(Given information begins)

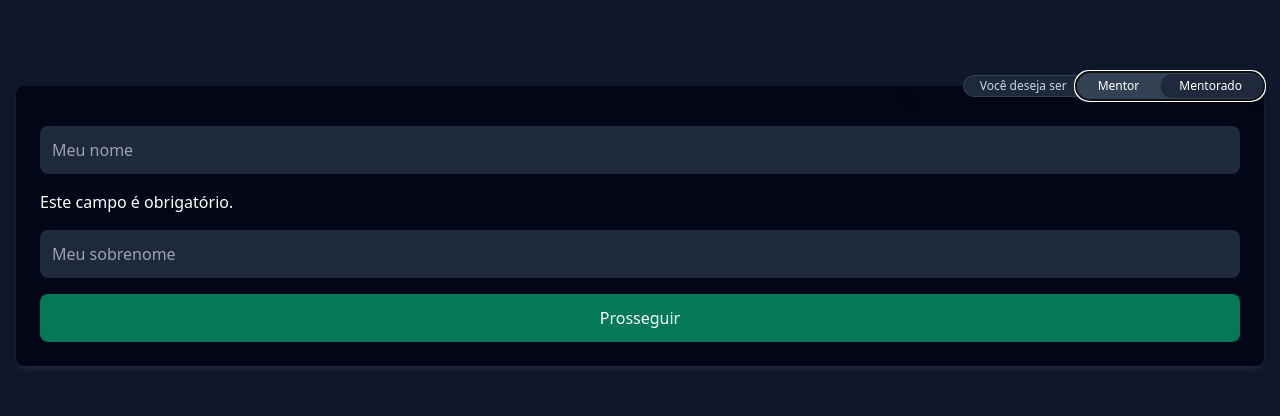
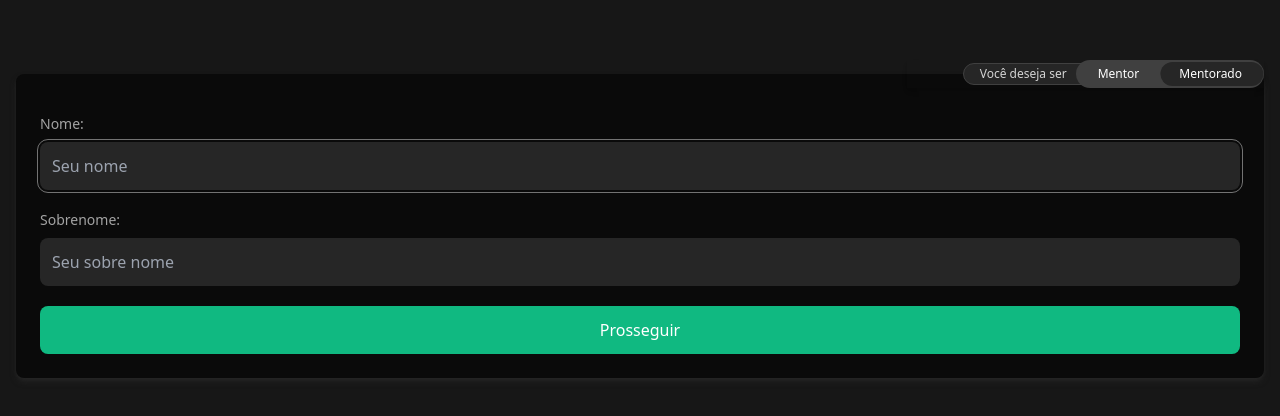
Before and after one commit to vitormarkis/9react-hook-form, a React (Vite) app: page / in a window 1280 px wide. Shown: the part 174-590 px from the top of the page. Built offline with nearby package versions, Linux system fonts and the light colour scheme.

Commit message:
feat: create Input component w/ Slot

```diff
--- a/package.json
+++ b/package.json
@@ -11,6 +11,7 @@
   },
   "dependencies": {
     "@hookform/resolvers": "^3.1.1",
+    "@radix-ui/react-slot": "^1.0.2",
     "react": "^18.2.0",
     "react-dom": "^18.2.0",
     "react-hook-form": "^7.44.3",
--- a/src/MultiStep/App.tsx
+++ b/src/MultiStep/App.tsx
@@ -32,7 +32,7 @@ export function App() {
   const methods = useForm<IFormValues>({
     defaultValues,
     resolver: zodResolver(multiStepFormSchema),
-    mode: "onTouched",
+    mode: "all",
   })
   const { step, setStep } = useMultistepForm()
   const { errors } = methods.formState
@@ -73,28 +73,28 @@ export function App() {
             return methods.setError("zipCode", {
               message: "Não foi possível encontrar nenhuma informação com o CEP fornecido.",
             })
-          methods.setValue("city", data.localidade)
-          methods.setValue("street", data.logradouro)
-          methods.setValue("state", data.uf)
+          methods.setValue("city", data.localidade, { shouldValidate: true })
+          methods.setValue("street", data.logradouro, { shouldValidate: true })
+          methods.setValue("state", data.uf, { shouldValidate: true })
         })
         .catch(console.log)
     }
   }, [zipCode])
 
   return (
-    <div className="bg-slate-900 min-h-screen grid place-items-center text-white overflow-y-scroll">
+    <div className="bg-neutral-900 min-h-screen grid place-items-center text-white overflow-y-scroll">
       <div className="flex gap-8 max-w-7xl w-full p-4">
         <FormProvider {...methods}>
           <form
             onSubmit={methods.handleSubmit(submitHandler)}
-            className="relative flex flex-col gap-4 p-6 pt-10 flex-1 rounded-lg shadow-md shadow-slate-800 bg-slate-950 [&_input]:bg-slate-800"
+            className="relative flex flex-col gap-4 p-6 pt-10 flex-1 rounded-lg shadow-md shadow-neutral-800 bg-neutral-950 [&_input]:bg-neutral-800"
           >
             {step === 0 ? <Personal /> : null}
             {step === 1 ? <Professional /> : null}
             {step === 2 ? <Location /> : null}
             {step === 3 ? <Experience /> : null}
             <div className="absolute flex items-center right-0 top-0 shadow-md -translate-y-1/2 text-xs">
-              <p className="leading-none p-1 rounded-l-full bg-slate-800 border-slate-700 text-slate-300 border pl-4 pr-16 translate-x-14 z-[-1]">
+              <p className="leading-none whitespace-nowrap p-1 rounded-l-full bg-neutral-800 border-neutral-700 text-neutral-300 border pl-4 pr-16 translate-x-14 z-[-1]">
                 Você deseja ser
               </p>
               <Controller
@@ -102,7 +102,6 @@ export function App() {
                 control={methods.control}
                 render={({ field }) => (
                   <SwitchMentor
-                    autoFocus={step === 0}
                     tabIndex={10}
                     isMentor={isMentor}
                     {...field}
@@ -123,8 +122,11 @@ export function App() {
               )}
               <button
                 type={isInLastStep ? "submit" : "button"}
+                // type="submit"
                 className="form-element-style button-style bg-emerald-500 disabled:bg-emerald-700"
                 onClick={handleActionButton}
+                onClickCapture={() => console.log("Capturou")}
+                onAuxClick={() => console.log("Capturou")}
                 disabled={!shouldGoForward}
                 tabIndex={25}
               >
@@ -170,7 +172,7 @@ export const SwitchMentor: React.FC<ISwitchMentor> = ({
   return (
     <button
       type="button"
-      className={"relative flex bg-slate-700 p-0.5 rounded-full group" + _cn}
+      className={"relative flex bg-neutral-700 p-0.5 rounded-full group" + _cn}
       ref={ref}
       onBlur={onBlur}
       onKeyUp={e => {
@@ -180,7 +182,7 @@ export const SwitchMentor: React.FC<ISwitchMentor> = ({
       {...rest}
     >
       <div
-        className={`bg-slate-800 rounded-full absolute top-0.5 bottom-0.5 left-0.5 transition-all duration-150 ease-in-out`}
+        className={`bg-neutral-800 rounded-full absolute top-0.5 bottom-0.5 left-0.5 transition-all duration-150 ease-in-out`}
         style={{ width, transform }}
       />
       <span
--- /dev/null
+++ b/src/MultiStep/components/Input.tsx
@@ -0,0 +1,42 @@
+import React, { InputHTMLAttributes, useId } from "react"
+import { Slot } from "@radix-ui/react-slot"
+
+interface IInput extends InputHTMLAttributes<HTMLInputElement> {
+  label: string
+  errorMessage: string | undefined
+  asChild?: boolean
+}
+
+export const Input = React.forwardRef<HTMLInputElement, IInput>(
+  ({ asChild, type = "text", errorMessage, label, className, ...rest }, ref) => {
+    const inputId = useId()
+    const _cn = className ? ` ${className}` : ""
+    const Component = asChild ? Slot : "input"
+
+    return (
+      <div className="flex flex-col outline-none">
+        {label && (
+          <label
+            htmlFor={inputId}
+            className="mb-1 text-sm text-neutral-400"
+          >
+            {label}
+          </label>
+        )}
+        <Component
+          id={inputId}
+          type={type}
+          autoComplete="off"
+          tabIndex={20}
+          className={
+            "my-1 px-3 min-h-[3rem] rounded-lg text-neutral-300 outline-none focus:outline-1 focus:outline-neutral-500 focus:outline-offset-2" +
+            _cn
+          }
+          ref={ref}
+          {...rest}
+        />
+        {errorMessage && <p className="mt-1 text-sm text-red-400">{errorMessage}</p>}
+      </div>
+    )
+  }
+)
--- a/src/MultiStep/steps/Location.tsx
+++ b/src/MultiStep/steps/Location.tsx
@@ -1,6 +1,7 @@
 import { useFormContext, Controller } from "react-hook-form"
 import { IFormValues } from "../App"
 import { PatternFormat } from "react-number-format"
+import { Input } from "../components/Input"
 
 export function Location() {
   const {
@@ -15,59 +16,45 @@ export function Location() {
         name="zipCode"
         control={control}
         render={({ field }) => (
-          <PatternFormat
-            className="form-element-style"
+          <Input
+            asChild
+            label="CEP:"
+            errorMessage={errors.zipCode?.message}
+            placeholder="00000-000"
             defaultValue={field.value}
-            valueIsNumericString
-            format="#####-###"
-            placeholder="00000-000"
             onChange={e => {
               const newEvent = e.target.value.replace(/\D/g, "")
-              field.onChange({ ...e, target: { ...e.target, value: newEvent } })
+              field.onChange(newEvent)
             }}
             onBlur={field.onBlur}
-            tabIndex={20}
-          />
+            autoFocus
+          >
+            <PatternFormat
+              valueIsNumericString
+              format="#####-###"
+            />
+          </Input>
         )}
       />
-      {errors.zipCode?.message ? <p>{errors.zipCode.message}</p> : null}
 
-      {/* <input
-        {...register("zipCode")}
-        type="text"
-        className="form-element-style"
-        placeholder="00.000-000"
-        autoComplete="off"
-        autoFocus
+      <Input
+        {...register("state")}
+        placeholder="Estado"
+        label="Estado:"
+        errorMessage={errors.state?.message}
       />
-      {errors.zipCode?.message ? <p>{errors.zipCode.message}</p> : null} */}
-      <input
-        {...register("state")}
-        type="text"
-        className="form-element-style"
-        placeholder="Estado"
-        autoComplete="off"
-        tabIndex={20}
+      <Input
+        {...register("city")}
+        placeholder="Cidade"
+        label="Cidade:"
+        errorMessage={errors.city?.message}
       />
-      {errors.state?.message ? <p>{errors.state.message}</p> : null}
-      <input
-        {...register("city")}
-        type="text"
-        className="form-element-style"
-        placeholder="Cidade"
-        autoComplete="off"
-        tabIndex={20}
+      <Input
+        {...register("street")}
+        placeholder="Rua"
+        label="Rua:"
+        errorMessage={errors.street?.message}
       />
-      {errors.city?.message ? <p>{errors.city.message}</p> : null}
-      <input
-        {...register("street")}
-        type="text"
-        className="form-element-style"
-        placeholder="Rua"
-        autoComplete="off"
-        tabIndex={20}
-      />
-      {errors.street?.message ? <p>{errors.street.message}</p> : null}
     </>
   )
 }
--- a/src/MultiStep/steps/Personal.tsx
+++ b/src/MultiStep/steps/Personal.tsx
@@ -1,6 +1,6 @@
 import { useFormContext } from "react-hook-form"
 import { IFormValues } from "../App"
-import { PatternFormat } from "react-number-format"
+import { Input } from "../components/Input"
 
 export function Personal() {
   const {
@@ -10,25 +10,25 @@ export function Personal() {
 
   return (
     <>
-      <input
+      <Input
         {...register("name")}
         type="text"
-        className="form-element-style"
-        placeholder="Meu nome"
+        placeholder="Seu nome"
         autoFocus
         autoComplete="off"
         tabIndex={20}
+        label="Nome:"
+        errorMessage={errors.name?.message}
       />
-      {errors.name?.message ? <p>{errors.name.message}</p> : null}
-      <input
+      <Input
         {...register("surName")}
         type="text"
-        className="form-element-style"
-        placeholder="Meu sobrenome"
+        placeholder="Seu sobre nome"
         autoComplete="off"
         tabIndex={20}
+        label="Sobrenome:"
+        errorMessage={errors.surName?.message}
       />
-      {errors.surName?.message ? <p>{errors.surName.message}</p> : null}
     </>
   )
 }
--- a/src/MultiStep/steps/Professional.tsx
+++ b/src/MultiStep/steps/Professional.tsx
@@ -1,5 +1,6 @@
 import { useFormContext } from "react-hook-form"
 import { IFormValues } from "../App"
+import { Input } from "../components/Input"
 
 export function Professional() {
   const {
@@ -9,15 +10,16 @@ export function Professional() {
 
   return (
     <>
-      <input
+      <Input
         {...register("linkedin")}
         type="text"
-        className="form-element-style"
         placeholder="Linkedin"
         autoComplete="off"
         tabIndex={20}
+        label="Linkedin:"
+        autoFocus
+        errorMessage={errors.linkedin?.message}
       />
-      {errors.linkedin?.message ? <p>{errors.linkedin.message}</p> : null}
     </>
   )
 }
--- a/src/components/SelectControlled/Select.tsx
+++ b/src/components/SelectControlled/Select.tsx
@@ -35,8 +35,7 @@ export const Select = ({
 }: ISelect) => {
   const _cn = className ? ` ${className}` : ""
 
-  const [isShowingOptionsModal, setIsShowingOptionsModal] =
-    React.useState(false)
+  const [isShowingOptionsModal, setIsShowingOptionsModal] = React.useState(false)
   const SelectRef = React.useRef<HTMLDivElement>(null)
   const showingOptions = options.filter(opt => !value.includes(opt))
 
@@ -62,12 +61,12 @@ export const Select = ({
 
   return (
     <div
-      className="relative font-normal text-slate-400"
+      className="relative font-normal text-neutral-400"
       ref={SelectRef}
       tabIndex={0}
     >
       <SelectInput
-        className={"form-element-style py-3 bg-slate-800 " + _cn}
+        className={"form-element-style py-3 bg-neutral-800 " + _cn}
         onClick={handleClickSelect}
         ref={ref}
         {...rest}
@@ -76,12 +75,12 @@ export const Select = ({
           value.map(selectedOption => (
             <SelectedOption
               key={selectedOption}
-              className="py-1 px-4 bg-slate-600 text-xs"
+              className="py-1 px-4 bg-neutral-600 text-xs"
             >
               <span className="select-none">{selectedOption}</span>
               <ButtonRemoveSelectedOption
                 onClick={handleRemoveTag(selectedOption)}
-                className="hover:bg-slate-700"
+                className="hover:bg-neutral-700"
               >
                 <IconX
                   size={12}
@@ -91,13 +90,13 @@ export const Select = ({
             </SelectedOption>
           ))
         ) : (
-          <TextPlaceholderSelect className="py-1 text-slate-400">
+          <TextPlaceholderSelect className="py-1 text-neutral-400">
             Selecione uma especialização
           </TextPlaceholderSelect>
         )}
         <ButtonClearAllOptions
           onClick={handleClearAllOptions}
-          className="hover:bg-slate-700"
+          className="hover:bg-neutral-700"
         >
           <IconTrash
             size={18}
@@ -106,7 +105,7 @@ export const Select = ({
         </ButtonClearAllOptions>
       </SelectInput>
       {isShowingOptionsModal ? (
-        <ModalSelectOptions className="p-4 bg-slate-800 border border-slate-950">
+        <ModalSelectOptions className="p-4 bg-neutral-800 border border-neutral-950">
           {showingOptions.length === 0 ? (
             <ModalTextAllOptionsSelected className="px-2 text-neutral-01">
               {textAllOptionsSelected ?? "Todas opções foram selecionadas."}
@@ -116,7 +115,7 @@ export const Select = ({
               <ModalOption
                 key={option}
                 onClick={handleChooseOption(option)}
-                className="py-2 px-4 hover:bg-slate-700 rounded-lg"
+                className="py-2 px-4 hover:bg-neutral-700 rounded-lg"
               >
                 <span className="select-none">{option}</span>
               </ModalOption>
```
Also changed, not shown: 1 other file (tests, documents, lock files or other folders).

(Given information ends)

Aim of the task: Every line with the word "PatternFormat" in it should be copied from the listing above.

Completed task:
 import { PatternFormat } from "react-number-format"
-          <PatternFormat
+            <PatternFormat
-import { PatternFormat } from "react-number-format"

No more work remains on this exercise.